good continuation

pragnanz/good figure/simplicity

similarity

proximity/nearness

common fate

common region

uniform connectedness

19

the problem of figure-ground segregation

what causes us to perceive objects as figures and others as backgrounds

20

example of reverse figure-ground

the face vs. vase picture

21

4 properties of figure and ground

1. figure is "thing-like" and rememberable

2. figure is seen as in front of the ground

3. ground is an unformed shape and it goes behind the figure

4. border ownership to the figure

22

8 Properties of figures

  1. it is lower in the field
  2. figures are convex
  3. in front
  4. border ownership
  5. meaningful
  6. smaller
  7. symmetrical
  8. Horizontally/vertically oriented

23

Property of ground

unformed material

24

What information helps observers perceive the gist of a scene so rapidly?

global image features

25

5 global image features

  1. degree of naturalness
  2. degree of openness
  3. degree of roughness
  4. degree of expansion
  5. color

 

26

regularities in the environment

certain characteristics that occur frequently in the environment

physical regularities and semantic regularities

27

light-from-above assumption

a physical regularity of the environment

we use the assumption light is coming from above to understand scenes

28

theory of unconscious inference

Hermann von Helmholtz

Some perceptions are the result of unconscious assumptions we make about the environment

29

likelihood principle

part of the theory of unconscious inference

we perceive the object that is most likely to have caused the particular pattern of stimuli

30

What determines our ability to identify a stimulus

The way the brain reacts and the type of neural response it has

31

binocular rivalry

when a brain is unable to fuse the image from each eye and the person perceives from either left or right

32

What happened in the binocular rivalry tasks?

Neural firing would alternate depending on what was being perceived

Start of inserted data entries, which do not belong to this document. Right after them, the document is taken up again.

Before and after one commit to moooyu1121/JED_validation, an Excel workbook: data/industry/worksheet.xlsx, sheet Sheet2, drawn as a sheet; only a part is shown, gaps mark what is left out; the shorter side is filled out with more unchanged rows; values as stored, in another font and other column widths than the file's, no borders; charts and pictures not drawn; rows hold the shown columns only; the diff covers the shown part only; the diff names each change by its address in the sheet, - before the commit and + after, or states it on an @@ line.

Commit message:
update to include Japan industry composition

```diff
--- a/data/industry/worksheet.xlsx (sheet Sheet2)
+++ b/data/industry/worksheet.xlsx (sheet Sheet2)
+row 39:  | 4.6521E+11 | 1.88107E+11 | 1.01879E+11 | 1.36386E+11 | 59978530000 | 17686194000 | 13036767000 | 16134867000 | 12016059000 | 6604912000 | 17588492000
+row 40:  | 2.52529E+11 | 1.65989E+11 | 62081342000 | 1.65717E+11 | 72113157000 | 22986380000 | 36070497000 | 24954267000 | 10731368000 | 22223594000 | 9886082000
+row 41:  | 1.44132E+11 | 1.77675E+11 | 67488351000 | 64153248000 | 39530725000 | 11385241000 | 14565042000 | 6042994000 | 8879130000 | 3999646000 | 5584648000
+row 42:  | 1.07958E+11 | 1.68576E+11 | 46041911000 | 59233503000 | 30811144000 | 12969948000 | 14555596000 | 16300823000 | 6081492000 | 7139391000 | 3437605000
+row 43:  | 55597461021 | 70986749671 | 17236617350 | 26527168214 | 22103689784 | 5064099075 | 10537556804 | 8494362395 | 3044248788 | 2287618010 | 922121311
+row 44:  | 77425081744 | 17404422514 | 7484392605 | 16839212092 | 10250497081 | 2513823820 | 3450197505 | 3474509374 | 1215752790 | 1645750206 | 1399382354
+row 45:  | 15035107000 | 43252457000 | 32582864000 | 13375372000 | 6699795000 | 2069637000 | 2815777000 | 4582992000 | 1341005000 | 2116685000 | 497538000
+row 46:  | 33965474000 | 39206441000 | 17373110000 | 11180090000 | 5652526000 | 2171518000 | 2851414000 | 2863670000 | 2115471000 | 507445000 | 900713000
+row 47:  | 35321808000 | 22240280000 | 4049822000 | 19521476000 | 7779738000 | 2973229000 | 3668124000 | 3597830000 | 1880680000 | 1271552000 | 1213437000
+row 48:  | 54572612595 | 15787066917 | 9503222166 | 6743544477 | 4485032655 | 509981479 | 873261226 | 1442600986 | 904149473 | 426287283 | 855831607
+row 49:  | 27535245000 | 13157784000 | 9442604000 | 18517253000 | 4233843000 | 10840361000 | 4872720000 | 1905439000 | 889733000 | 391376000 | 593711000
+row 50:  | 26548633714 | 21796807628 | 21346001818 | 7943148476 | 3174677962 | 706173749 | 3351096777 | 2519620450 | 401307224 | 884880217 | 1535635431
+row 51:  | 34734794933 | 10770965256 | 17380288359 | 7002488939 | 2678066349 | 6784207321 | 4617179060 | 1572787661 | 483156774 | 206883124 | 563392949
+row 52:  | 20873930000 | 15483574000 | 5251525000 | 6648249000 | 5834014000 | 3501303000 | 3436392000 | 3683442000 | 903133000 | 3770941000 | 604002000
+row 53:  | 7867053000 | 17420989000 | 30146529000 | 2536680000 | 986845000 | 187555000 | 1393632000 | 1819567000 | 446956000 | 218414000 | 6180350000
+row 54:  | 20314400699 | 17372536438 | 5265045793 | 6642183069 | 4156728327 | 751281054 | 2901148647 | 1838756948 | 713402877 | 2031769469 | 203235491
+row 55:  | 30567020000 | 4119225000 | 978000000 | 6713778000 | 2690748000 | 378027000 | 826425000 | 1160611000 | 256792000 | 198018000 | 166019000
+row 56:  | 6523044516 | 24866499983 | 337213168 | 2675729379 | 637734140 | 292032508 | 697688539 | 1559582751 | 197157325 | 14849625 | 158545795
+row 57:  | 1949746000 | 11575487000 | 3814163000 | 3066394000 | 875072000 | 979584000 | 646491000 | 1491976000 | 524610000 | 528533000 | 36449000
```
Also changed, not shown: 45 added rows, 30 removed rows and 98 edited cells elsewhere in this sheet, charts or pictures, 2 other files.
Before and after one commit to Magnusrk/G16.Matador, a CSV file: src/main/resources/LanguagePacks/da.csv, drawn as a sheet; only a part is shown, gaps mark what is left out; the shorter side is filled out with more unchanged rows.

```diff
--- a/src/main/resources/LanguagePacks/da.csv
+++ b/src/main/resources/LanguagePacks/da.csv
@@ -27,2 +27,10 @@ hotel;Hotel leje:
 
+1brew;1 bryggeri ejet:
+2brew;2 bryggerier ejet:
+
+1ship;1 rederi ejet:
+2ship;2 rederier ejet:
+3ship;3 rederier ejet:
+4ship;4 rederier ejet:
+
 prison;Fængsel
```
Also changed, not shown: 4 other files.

Images perceived one at a time

33

What does the inverted face experiment tell us about the brain?

Processing occurs holistically, not feature by feature

34

What is an important facial cue for face recognition

eyes

35

Where does facial processing occure in the brain?

Fusiform face area is important but it happens all over